The Cambodian culture which seems to embrace differences was greatly reinforced yesterday too, at a local wedding which Dawn and I were invited to (much to our delight!) We had much fun and experienced for ourselves the warmth of total strangers we do not know. Though we were absolutely deficient in the department of proper wedding attire, we did not feel out of place throughout the evening and even danced through the evening with all of them (no mean feat, considering I have 2 left/right feet).

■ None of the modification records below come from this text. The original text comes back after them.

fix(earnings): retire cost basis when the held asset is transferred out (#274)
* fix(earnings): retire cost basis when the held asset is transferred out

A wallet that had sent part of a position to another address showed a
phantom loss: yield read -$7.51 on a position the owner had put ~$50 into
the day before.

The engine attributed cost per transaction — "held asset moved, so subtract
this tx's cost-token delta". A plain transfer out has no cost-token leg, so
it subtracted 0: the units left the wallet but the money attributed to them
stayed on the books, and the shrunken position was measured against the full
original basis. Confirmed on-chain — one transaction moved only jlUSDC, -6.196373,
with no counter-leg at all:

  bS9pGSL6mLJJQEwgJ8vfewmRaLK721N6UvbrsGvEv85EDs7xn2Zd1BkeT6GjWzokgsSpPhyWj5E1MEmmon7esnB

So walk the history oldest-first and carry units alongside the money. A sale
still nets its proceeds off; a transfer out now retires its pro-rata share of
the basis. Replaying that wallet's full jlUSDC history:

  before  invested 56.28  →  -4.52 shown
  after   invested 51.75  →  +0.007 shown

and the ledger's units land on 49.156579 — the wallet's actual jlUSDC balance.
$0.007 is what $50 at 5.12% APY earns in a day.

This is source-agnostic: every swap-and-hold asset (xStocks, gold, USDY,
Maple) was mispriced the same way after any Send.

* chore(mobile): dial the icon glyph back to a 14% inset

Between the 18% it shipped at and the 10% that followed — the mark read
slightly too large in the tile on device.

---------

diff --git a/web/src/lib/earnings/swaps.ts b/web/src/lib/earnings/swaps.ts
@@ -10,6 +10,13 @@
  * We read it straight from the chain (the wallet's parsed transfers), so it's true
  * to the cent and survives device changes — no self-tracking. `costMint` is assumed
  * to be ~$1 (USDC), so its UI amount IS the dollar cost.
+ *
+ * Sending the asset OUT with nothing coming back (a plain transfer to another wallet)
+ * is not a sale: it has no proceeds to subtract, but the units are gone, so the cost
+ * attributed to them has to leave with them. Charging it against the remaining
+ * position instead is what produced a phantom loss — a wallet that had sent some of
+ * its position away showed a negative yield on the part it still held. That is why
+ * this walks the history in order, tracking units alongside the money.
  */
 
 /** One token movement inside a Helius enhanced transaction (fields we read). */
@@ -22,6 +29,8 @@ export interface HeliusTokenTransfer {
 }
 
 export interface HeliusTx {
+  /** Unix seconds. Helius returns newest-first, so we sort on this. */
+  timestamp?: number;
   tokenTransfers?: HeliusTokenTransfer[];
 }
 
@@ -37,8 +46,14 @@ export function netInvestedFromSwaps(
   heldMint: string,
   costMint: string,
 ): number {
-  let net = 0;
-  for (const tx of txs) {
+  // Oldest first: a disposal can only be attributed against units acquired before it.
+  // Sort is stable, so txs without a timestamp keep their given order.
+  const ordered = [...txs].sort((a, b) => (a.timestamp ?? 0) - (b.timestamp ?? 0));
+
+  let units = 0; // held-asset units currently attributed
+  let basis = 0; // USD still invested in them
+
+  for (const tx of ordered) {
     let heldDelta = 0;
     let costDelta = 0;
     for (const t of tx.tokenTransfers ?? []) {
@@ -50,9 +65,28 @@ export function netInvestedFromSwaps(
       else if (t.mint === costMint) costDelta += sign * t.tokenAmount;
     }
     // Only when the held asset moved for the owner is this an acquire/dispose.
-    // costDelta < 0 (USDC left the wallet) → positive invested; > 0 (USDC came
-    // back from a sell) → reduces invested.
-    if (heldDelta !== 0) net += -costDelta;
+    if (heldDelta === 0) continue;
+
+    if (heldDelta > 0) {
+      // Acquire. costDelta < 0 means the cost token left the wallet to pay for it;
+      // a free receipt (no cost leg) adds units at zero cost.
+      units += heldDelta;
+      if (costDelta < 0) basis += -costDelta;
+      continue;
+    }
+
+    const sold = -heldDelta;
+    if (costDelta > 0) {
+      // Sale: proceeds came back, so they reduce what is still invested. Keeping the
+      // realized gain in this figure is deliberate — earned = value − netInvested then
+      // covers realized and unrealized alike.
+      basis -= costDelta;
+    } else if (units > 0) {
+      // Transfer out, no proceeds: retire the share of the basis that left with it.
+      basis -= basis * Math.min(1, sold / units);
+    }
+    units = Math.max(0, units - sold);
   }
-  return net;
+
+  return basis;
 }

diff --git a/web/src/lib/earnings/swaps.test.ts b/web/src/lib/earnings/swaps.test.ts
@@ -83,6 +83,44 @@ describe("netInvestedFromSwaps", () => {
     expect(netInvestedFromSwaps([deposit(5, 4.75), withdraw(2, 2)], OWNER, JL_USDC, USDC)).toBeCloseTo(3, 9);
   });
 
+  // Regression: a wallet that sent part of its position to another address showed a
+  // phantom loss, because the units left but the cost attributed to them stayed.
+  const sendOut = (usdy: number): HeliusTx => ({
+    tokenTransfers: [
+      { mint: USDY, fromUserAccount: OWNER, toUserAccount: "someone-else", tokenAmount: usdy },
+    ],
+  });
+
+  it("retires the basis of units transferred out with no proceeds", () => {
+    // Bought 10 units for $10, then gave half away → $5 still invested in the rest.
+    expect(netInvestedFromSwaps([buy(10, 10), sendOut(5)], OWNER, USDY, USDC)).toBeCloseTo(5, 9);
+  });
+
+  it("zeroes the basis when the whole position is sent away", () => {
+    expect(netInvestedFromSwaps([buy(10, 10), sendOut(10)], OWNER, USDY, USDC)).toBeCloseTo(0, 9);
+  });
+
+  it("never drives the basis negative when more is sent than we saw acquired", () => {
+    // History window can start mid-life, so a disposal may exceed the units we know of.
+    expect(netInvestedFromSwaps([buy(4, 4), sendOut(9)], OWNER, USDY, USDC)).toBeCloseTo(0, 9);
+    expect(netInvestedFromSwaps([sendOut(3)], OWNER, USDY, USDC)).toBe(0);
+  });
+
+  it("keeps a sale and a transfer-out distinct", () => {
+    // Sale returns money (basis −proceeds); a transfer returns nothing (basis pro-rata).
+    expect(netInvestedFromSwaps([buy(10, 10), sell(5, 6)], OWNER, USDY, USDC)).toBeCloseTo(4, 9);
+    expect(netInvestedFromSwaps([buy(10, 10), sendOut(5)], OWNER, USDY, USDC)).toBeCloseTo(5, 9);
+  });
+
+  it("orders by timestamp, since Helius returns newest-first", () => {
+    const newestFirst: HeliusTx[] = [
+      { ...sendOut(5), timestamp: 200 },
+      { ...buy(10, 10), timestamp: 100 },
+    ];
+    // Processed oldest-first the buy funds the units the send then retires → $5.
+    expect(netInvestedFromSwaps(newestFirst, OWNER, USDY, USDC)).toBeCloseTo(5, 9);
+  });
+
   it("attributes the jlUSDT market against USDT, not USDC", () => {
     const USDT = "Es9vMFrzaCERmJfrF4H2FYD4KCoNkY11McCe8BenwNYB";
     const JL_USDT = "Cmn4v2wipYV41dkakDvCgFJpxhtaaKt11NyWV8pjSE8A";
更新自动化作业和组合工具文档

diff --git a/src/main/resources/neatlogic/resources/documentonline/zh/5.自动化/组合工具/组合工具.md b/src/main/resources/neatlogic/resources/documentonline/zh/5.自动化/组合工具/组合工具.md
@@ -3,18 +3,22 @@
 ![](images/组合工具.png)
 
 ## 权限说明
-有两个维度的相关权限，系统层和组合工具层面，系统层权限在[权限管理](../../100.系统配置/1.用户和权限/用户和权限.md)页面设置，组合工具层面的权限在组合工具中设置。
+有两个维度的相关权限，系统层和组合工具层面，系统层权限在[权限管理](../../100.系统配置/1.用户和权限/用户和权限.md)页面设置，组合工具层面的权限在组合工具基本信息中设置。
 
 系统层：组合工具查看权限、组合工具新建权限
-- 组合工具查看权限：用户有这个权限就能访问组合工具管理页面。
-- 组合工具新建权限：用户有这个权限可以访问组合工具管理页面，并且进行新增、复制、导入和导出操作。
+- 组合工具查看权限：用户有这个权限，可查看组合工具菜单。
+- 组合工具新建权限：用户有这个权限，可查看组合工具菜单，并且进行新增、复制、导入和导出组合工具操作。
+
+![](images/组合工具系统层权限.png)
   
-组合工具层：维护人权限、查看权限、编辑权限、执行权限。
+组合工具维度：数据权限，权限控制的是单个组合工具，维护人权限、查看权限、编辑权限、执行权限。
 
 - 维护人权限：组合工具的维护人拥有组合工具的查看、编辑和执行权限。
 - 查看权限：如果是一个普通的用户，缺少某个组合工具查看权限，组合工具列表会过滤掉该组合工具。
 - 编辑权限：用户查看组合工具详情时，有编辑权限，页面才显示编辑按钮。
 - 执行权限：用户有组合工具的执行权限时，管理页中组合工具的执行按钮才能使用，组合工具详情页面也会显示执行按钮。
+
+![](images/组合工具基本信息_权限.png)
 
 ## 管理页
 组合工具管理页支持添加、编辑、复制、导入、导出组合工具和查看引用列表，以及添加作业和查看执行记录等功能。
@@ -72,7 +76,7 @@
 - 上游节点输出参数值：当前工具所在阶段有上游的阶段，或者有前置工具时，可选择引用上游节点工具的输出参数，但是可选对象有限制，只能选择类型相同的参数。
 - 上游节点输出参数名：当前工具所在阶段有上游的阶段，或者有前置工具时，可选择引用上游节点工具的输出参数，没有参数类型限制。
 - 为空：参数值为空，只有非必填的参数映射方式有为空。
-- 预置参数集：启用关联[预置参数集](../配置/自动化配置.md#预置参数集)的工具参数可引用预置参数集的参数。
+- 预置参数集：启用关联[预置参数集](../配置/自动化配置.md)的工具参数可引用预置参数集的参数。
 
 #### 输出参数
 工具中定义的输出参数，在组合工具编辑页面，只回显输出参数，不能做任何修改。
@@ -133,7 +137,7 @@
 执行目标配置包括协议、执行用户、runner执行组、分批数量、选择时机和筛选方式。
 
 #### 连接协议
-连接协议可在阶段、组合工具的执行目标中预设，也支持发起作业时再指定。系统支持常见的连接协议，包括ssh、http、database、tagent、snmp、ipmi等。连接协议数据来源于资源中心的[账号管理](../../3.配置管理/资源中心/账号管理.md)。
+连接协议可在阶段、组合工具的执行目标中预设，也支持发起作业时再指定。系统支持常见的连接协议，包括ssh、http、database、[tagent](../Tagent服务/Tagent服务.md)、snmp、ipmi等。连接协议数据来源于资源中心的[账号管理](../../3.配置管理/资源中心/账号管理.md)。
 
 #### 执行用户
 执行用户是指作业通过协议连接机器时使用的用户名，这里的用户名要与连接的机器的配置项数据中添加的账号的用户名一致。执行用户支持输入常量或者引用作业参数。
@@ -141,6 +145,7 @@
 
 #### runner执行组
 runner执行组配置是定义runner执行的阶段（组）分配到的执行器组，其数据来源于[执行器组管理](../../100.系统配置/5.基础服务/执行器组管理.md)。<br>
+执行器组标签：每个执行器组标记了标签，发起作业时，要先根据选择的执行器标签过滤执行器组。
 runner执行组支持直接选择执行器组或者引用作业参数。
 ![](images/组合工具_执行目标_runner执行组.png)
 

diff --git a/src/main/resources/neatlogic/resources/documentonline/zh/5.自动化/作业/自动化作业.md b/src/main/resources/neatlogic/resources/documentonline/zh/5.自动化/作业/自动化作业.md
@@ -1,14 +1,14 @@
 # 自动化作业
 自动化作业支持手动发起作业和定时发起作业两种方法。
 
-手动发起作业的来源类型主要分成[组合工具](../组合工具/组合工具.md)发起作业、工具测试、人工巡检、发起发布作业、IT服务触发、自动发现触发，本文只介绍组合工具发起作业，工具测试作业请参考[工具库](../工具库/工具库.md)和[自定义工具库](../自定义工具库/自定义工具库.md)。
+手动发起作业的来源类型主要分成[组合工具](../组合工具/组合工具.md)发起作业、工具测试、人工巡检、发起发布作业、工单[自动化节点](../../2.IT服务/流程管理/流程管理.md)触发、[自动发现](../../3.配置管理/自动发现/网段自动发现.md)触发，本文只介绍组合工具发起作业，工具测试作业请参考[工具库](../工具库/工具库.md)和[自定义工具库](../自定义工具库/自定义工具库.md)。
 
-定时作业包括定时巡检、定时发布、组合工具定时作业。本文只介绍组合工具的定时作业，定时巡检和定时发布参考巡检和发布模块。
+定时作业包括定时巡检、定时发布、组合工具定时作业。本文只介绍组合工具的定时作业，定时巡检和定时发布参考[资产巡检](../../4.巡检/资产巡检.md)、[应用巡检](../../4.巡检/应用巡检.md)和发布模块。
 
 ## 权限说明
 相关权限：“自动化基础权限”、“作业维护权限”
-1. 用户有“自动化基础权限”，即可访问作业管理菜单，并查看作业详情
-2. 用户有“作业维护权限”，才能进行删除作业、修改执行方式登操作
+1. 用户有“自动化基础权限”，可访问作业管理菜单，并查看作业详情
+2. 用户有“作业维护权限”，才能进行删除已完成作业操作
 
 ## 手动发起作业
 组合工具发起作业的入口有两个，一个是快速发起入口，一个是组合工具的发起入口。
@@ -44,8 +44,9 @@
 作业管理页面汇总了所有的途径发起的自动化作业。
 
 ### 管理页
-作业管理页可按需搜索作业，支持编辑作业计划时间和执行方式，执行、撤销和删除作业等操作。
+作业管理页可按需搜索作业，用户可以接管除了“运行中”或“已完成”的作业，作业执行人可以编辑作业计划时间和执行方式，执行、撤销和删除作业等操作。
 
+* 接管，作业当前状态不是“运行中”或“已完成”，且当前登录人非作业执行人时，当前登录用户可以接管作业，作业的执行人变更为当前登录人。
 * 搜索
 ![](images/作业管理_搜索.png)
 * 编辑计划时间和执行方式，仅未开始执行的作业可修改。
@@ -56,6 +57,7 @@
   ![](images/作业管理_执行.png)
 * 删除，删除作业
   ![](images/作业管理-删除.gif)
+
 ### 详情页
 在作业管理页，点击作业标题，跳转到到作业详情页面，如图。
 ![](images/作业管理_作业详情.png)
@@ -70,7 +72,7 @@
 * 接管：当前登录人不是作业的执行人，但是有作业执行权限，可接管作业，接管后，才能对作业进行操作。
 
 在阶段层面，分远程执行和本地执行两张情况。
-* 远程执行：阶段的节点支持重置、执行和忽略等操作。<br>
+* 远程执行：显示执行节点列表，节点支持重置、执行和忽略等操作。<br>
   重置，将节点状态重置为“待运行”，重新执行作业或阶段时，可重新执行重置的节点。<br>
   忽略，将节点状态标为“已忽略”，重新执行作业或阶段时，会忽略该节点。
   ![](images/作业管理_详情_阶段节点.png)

It was more than just because we were obviously not locals and were ‘excused’ in various ways. In part, I felt it was more because this is a place that does not judge so fast and so easily. The lovely bit is they do not even have to put in effort to include us; it just come so naturally to them, and always done in a very down-to-earth manner. It makes it unavoidable to compare to more cosmopolitan places (and people) which/often proclaim how open they are (but actually not quite so), thereby revealing a degree of hypocrisy.
As such, meal times with the locals are a joy - there is no need to make contrived conversations and small talk. The locals talk to one another in Khmer,  but will switch to English when they want to speak to us. That is refreshing as I am used to a culture where we try to talk common topics, common language in order to make an effort to include people (of course, unless the intention is to exclude :P). The Cambodians display no hint of any concern that they are excluding us when they talk in Khmer and their own topics, not because they are insensitive, but simply because that is natural. Else, Dawn and I are left to enjoy our meal,and how gladly we appreciate the pragmatic and down-to-nature of the culture!
Will end off the entry with a picture of the wedding invite and the 'red packets' that Dawn gallantly and creatively designed for both of us (since we would not have thought to bring red packets along with us)!

Tuesday, 20 March 2012

Cambodia Part II

I am back in Cambodia, this time round, with a very different purpose and a different status. In this one month that I will be in Phnom Penh, my time here will be less to see the sights of a country on the cusp of heavy industrialisation tourism development. Instead, I felt greatly privileged to be able to go beneath and understand more about the inner workings of the people and the country, and it has been a humbling one week.

In a land with so much disparities, it can be pretty overwhelming to work to advance the conditions of the people, especially when one knows that there are so many forces they are working against. Hence I am very respectful of the staff at Riverkids where I am volunteering - they have such a crystal clear reality of the situation and the challenges that lie ahead of them, yet are so dogged and persistent in doing what they think they should do, if only to improve the condition of their charges, one child at a time.

Coincidentally, one of my friends in Singapore is involved in guest curating an exhibition on Cambodian photography and there are some very interesting works there, which helped me gain a greater insight into the country. Here's more about the exhibition, currently held at the Institute of Contemporary Arts Singapore, from 8 March to 1 April 2012.

http://zhuangwubin.posterous.com/ruptures-and-revival-cambodian-photography-in

He has a very comprehensive write-up here too, published previously in a magazine:

http://www.aaa.org.hk/newsletter_detail.aspx?newsletter_id=1144